Work instructions — Note each line of the entries that includes "edited". Then copy those lines.

───

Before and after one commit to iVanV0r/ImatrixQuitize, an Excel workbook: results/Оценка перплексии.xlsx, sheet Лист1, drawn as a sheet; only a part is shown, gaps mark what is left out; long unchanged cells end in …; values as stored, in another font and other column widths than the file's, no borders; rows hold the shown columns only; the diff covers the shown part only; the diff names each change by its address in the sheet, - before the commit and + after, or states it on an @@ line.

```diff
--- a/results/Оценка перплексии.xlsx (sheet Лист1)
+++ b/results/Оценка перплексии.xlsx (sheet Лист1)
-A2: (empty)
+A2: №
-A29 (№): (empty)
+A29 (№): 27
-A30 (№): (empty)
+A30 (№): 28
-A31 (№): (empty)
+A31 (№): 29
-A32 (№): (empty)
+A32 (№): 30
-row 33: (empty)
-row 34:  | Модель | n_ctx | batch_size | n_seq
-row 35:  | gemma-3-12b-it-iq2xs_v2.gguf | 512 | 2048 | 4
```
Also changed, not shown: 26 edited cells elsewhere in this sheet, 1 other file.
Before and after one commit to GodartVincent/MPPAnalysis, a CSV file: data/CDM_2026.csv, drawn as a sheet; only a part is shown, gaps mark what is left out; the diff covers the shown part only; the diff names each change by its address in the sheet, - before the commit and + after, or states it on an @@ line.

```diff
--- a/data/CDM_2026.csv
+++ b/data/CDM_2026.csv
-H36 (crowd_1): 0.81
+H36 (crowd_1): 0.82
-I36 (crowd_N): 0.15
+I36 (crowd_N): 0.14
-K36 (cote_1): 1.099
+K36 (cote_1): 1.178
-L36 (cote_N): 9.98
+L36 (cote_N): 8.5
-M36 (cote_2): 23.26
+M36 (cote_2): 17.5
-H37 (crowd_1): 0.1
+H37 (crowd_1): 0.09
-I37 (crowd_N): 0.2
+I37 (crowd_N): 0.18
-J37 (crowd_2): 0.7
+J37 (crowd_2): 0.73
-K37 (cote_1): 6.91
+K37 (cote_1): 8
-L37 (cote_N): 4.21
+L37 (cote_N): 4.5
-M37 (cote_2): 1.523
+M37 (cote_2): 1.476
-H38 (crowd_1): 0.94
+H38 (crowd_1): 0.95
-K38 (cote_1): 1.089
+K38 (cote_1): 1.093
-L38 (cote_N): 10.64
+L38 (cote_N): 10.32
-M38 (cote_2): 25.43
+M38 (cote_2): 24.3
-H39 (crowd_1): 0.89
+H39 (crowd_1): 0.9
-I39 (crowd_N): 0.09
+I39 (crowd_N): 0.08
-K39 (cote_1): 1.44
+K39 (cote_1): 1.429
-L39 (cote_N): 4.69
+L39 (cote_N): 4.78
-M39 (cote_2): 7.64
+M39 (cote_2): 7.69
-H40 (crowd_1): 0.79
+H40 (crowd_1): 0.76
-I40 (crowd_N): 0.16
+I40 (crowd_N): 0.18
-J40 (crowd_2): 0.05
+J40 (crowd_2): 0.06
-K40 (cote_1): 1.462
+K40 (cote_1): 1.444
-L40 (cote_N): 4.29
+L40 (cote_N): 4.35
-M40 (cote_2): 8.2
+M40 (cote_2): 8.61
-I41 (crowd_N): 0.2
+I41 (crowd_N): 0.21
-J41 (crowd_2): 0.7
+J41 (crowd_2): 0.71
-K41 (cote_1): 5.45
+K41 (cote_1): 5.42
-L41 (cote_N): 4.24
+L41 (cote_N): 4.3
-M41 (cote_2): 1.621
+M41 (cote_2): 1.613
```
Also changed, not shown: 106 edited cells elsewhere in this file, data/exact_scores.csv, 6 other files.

───

Solution for this task —
Also changed, not shown: 26 edited cells elsewhere in this sheet, 1 other file.
Also changed, not shown: 106 edited cells elsewhere in this file, data/exact_scores.csv, 6 other files.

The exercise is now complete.